LaRoche has told the White Sox that he's stepping away from baseball with the intent of retiring, Colleen Kane of the Chicago Tribune reports. Apparently, he will wait a few days before making the decision official, but LaRoche referred to the matter as a personal issue. Back soreness has slowed LaRoche this spring in the wake of a disappointing 2015 campaign with the White Sox, and he'll forgo the final year of the two-year, $25 million deal he signed in November of 2014 if he does in fact decide to call it a career in the coming days.
LaRoche (back) said his swing is about 80 percent on Friday, the Chicago Tribune's Colleen Kane reports. He ran the bases, took groundballs and hit Friday, but it sounds like his back spasms are still limiting him at the plate. It is unclear when he will be able to return to the lineup, but it sounds like he is still at least a couple days away from being ready to face in-game pitching. He will have to earn at-bats this year, now that the White Sox have an excess of outfielders.

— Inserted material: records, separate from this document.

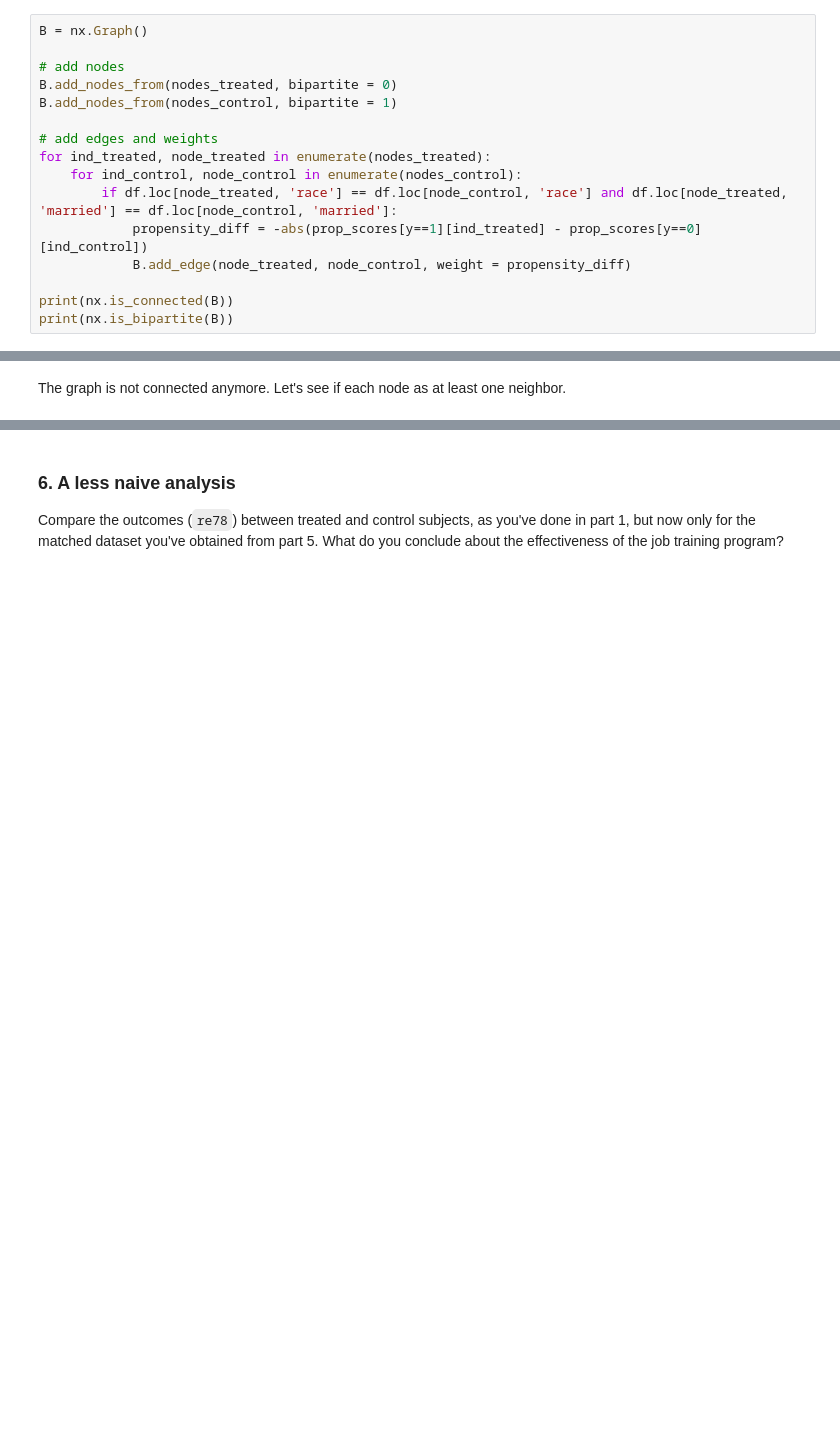
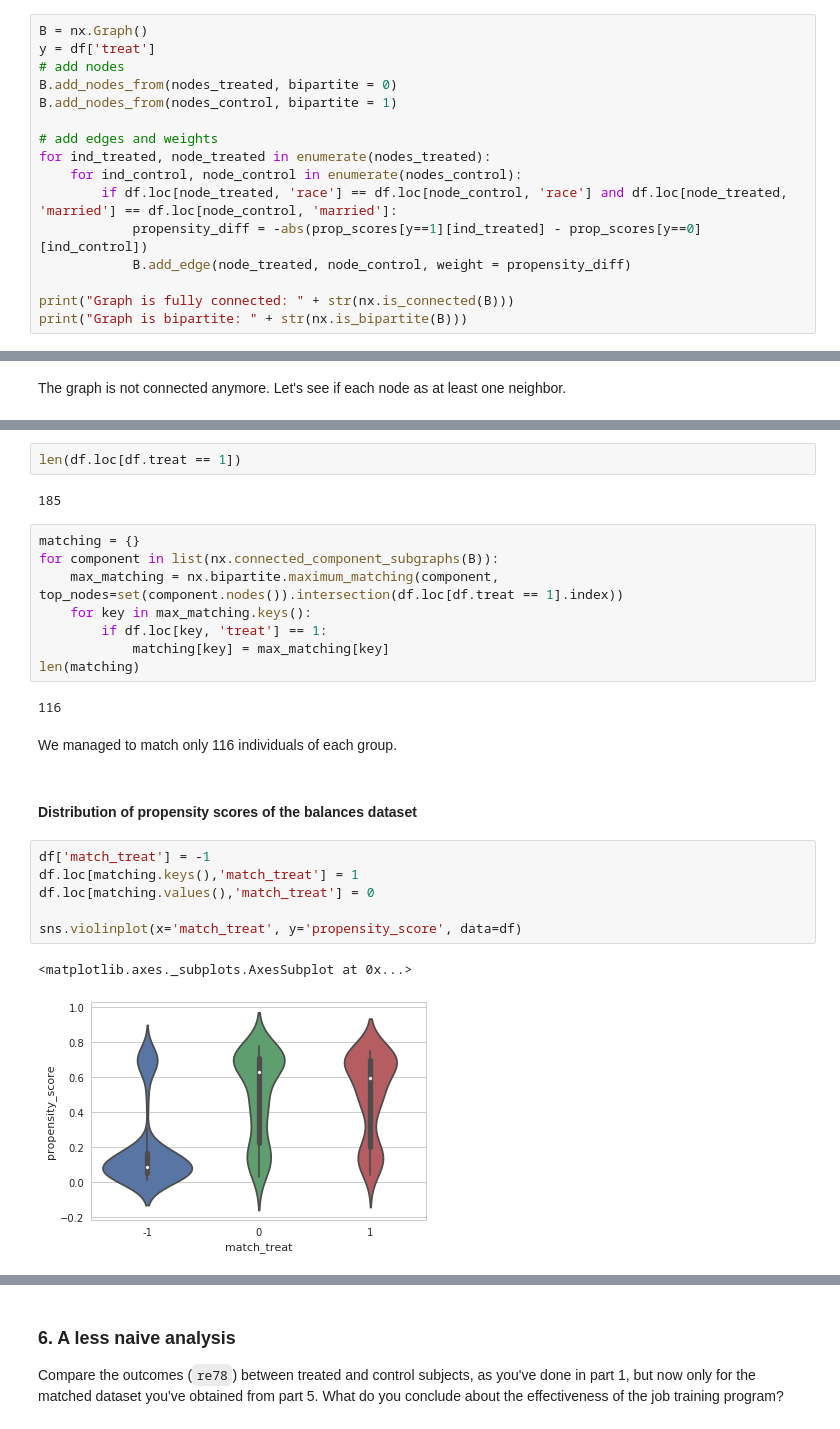
Before and after one commit to armand33/applied_data_analysis_2017, a Jupyter notebook: 04 - Applied ML/Homework 4.ipynb, the cells around one changed output, grey strips where cells are left out. Cells and saved outputs as stored; diff of their text form; blank space fills up the shorter version.

```diff
--- a/04 - Applied ML/Homework 4.ipynb
+++ b/04 - Applied ML/Homework 4.ipynb
@@ -391,7 +483,7 @@ Argue with numbers and plots that the two groups (treated and control) are now b
 Do the same thing as before but now we only add edges between the nodes that have the same race and the same marital status.
 # %%
 B = nx.Graph()
-
+y = df['treat']
 # add nodes
 B.add_nodes_from(nodes_treated, bipartite = 0)
 B.add_nodes_from(nodes_control, bipartite = 1)
@@ -403,5 +495,5 @@ for ind_treated, node_treated in enumerate(nodes_treated):
             propensity_diff = -abs(prop_scores[y==1][ind_treated] - prop_scores[y==0][ind_control])
             B.add_edge(node_treated, node_control, weight = propensity_diff)
 
-print(nx.is_connected(B))
-print(nx.is_bipartite(B))
+print("Graph is fully connected: " + str(nx.is_connected(B)))
+print("Graph is bipartite: " + str(nx.is_bipartite(B)))
@@ -416,0 +521,27 @@ In order to use network x, we need to make the graph connected again. Let's do s
+# %%
+len(df.loc[df.treat == 1])
+# %% [output]
+185
+# %%
+matching = {}
+for component in list(nx.connected_component_subgraphs(B)):
+    max_matching = nx.bipartite.maximum_matching(component, top_nodes=set(component.nodes()).intersection(df.loc[df.treat == 1].index))
+    for key in max_matching.keys():
+        if df.loc[key, 'treat'] == 1:
+            matching[key] = max_matching[key]
+len(matching)
+# %% [output]
+116
+# %% [markdown]
+We managed to match only 116 individuals of each group.
+# %% [markdown]
+#### Distribution of propensity scores of the balances dataset
+# %%
+df['match_treat'] = -1
+df.loc[matching.keys(),'match_treat'] = 1
+df.loc[matching.values(),'match_treat'] = 0
+
+sns.violinplot(x='match_treat', y='propensity_score', data=df)
+# %% [output]
+<matplotlib.axes._subplots.AxesSubplot at 0x...>
+[figure, added]
```
Also changed, not shown: parts of 54 cells of this notebook.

LaRoche (back spasms) was supposed to return to the White Sox's lineup Wednesday, but he will be out for a few more days, the Chicago Tribune reports. LaRoche was told at the beginning of camp that he will have to "earn" his at-bats this spring, but it is tough for him to earn them when he's stuck on the shelf. LaRoche may lose playing time this season anyway, with a crowded outfield likely to bleed into the DH slot.
LaRoche (back) could lose playing time in the wake of the team's signing of Austin Jackson on Sunday, the Chicago Tribune reports. While Laroche does not play the outfield, Jackson's arrival will push one of the club's corner outfielders to the DH slot on a more regular basis. Jackson's starts figure to come most frequently against left-handed pitchers, and LaRoche might have sat against those starters anyway (he had a .383 OPS against left-handed pitchers in 2015).